The Earth Democratic Federation will need to be a free association of democratic countries who relinquish any claim to the right to use violence to resolve disputes. And an independent, transparent, and democratically-accountable security organization, the Earth Defense Forces, will have to be established to defend anyone across the planet facing life-threatening hazards, whether that be from other people or the planet itself.
The objective is simple: build a democratic international alliance capable of acting as an independent superpower on the global stage.
But not a traditional self-serving superpower like the United States, U.S.S.R., or China — a truly non-aligned movement dedicated to establishing a collective government to manage international affairs.
The Earth Democratic Federation will focus on trade, human rights, disaster relief, and democratization and build close relationships with disadvantaged communities across the world. A free trade and travel block will be set up with equal democratic representation for all, ensuring trade stays fair and sustainable. And the Earth Defense Forces will be deployed where invited as peacekeepers and nation-builders, helping integrated war-torn regions into the Earth Democratic Federation.
The goal is to become an indispensable trade partner to everyone equipped with a capable and professional defense force able to prevent communal violence and respond to disasters.
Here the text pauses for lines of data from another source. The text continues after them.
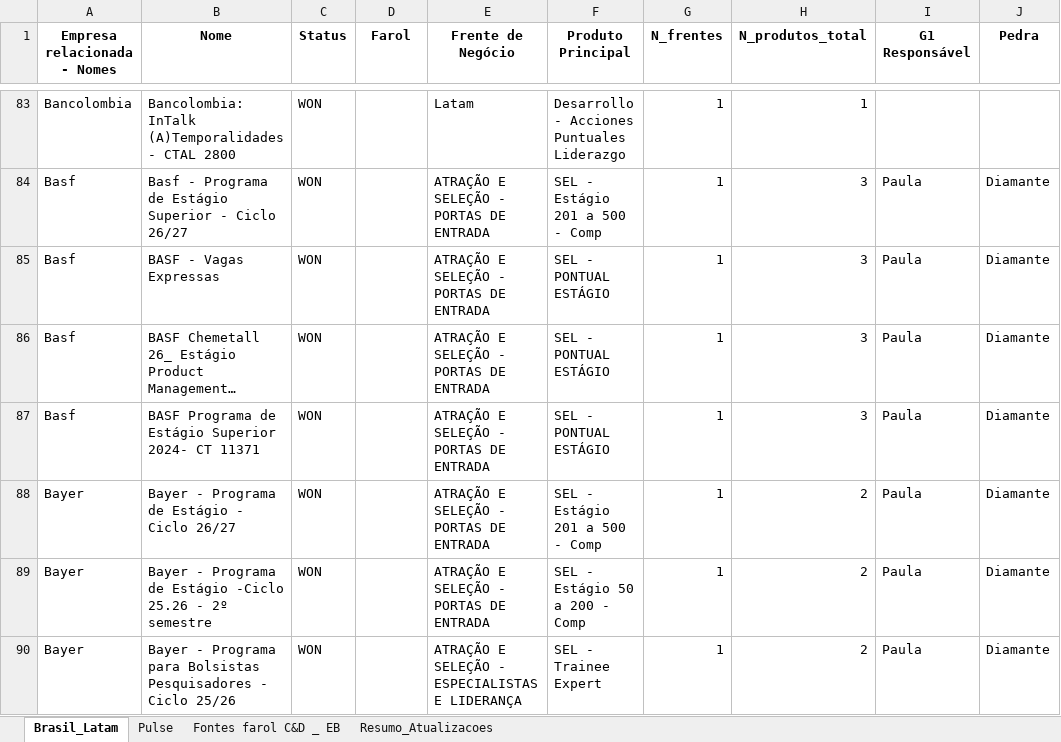
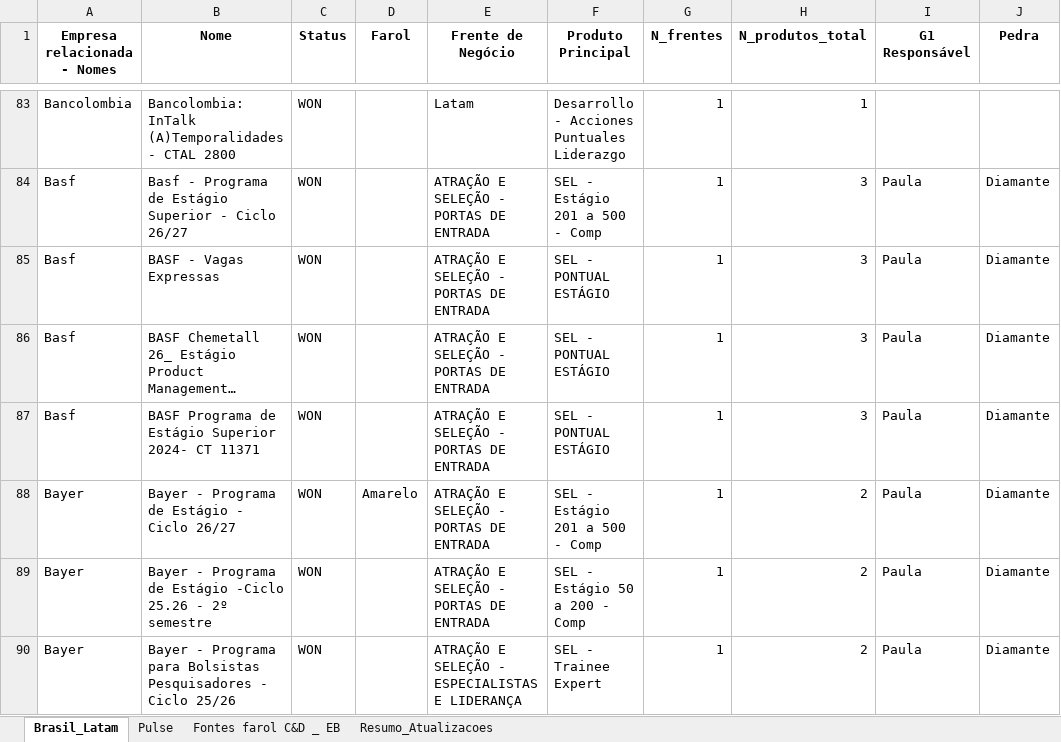
Before and after one commit to LucasF-Moreira/clientes_frentes, an Excel workbook: Clientes_25-26_frentes_padronizado.xlsx, sheet Brasil_Latam, drawn as a sheet; only a part is shown, gaps mark what is left out; long unchanged cells end in …; values as stored, in another font and other column widths than the file's, no borders; the diff names each change by its address in the sheet, - before the commit and + after, or states it on an @@ line.

Commit message:
Add files via upload

```diff
--- a/Clientes_25-26_frentes_padronizado.xlsx (sheet Brasil_Latam)
+++ b/Clientes_25-26_frentes_padronizado.xlsx (sheet Brasil_Latam)
-D88 (Farol): (empty)
+D88 (Farol): Amarelo
```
In other words, what the United States should be and likes to pretend it is, but isn’t and can’t be, because its government was long ago consumed by its State.
A global democratic bulwark against the creeping racial authoritarianism of our time is absolutely necessary and a winning proposition given the increasing political instability in the United States.
Global democracy is the future of humanity — if it is to have a future at all.
The question is how to build it in the time we have left before war, climate change, and resource shortages begin to sap global capacity and wealth.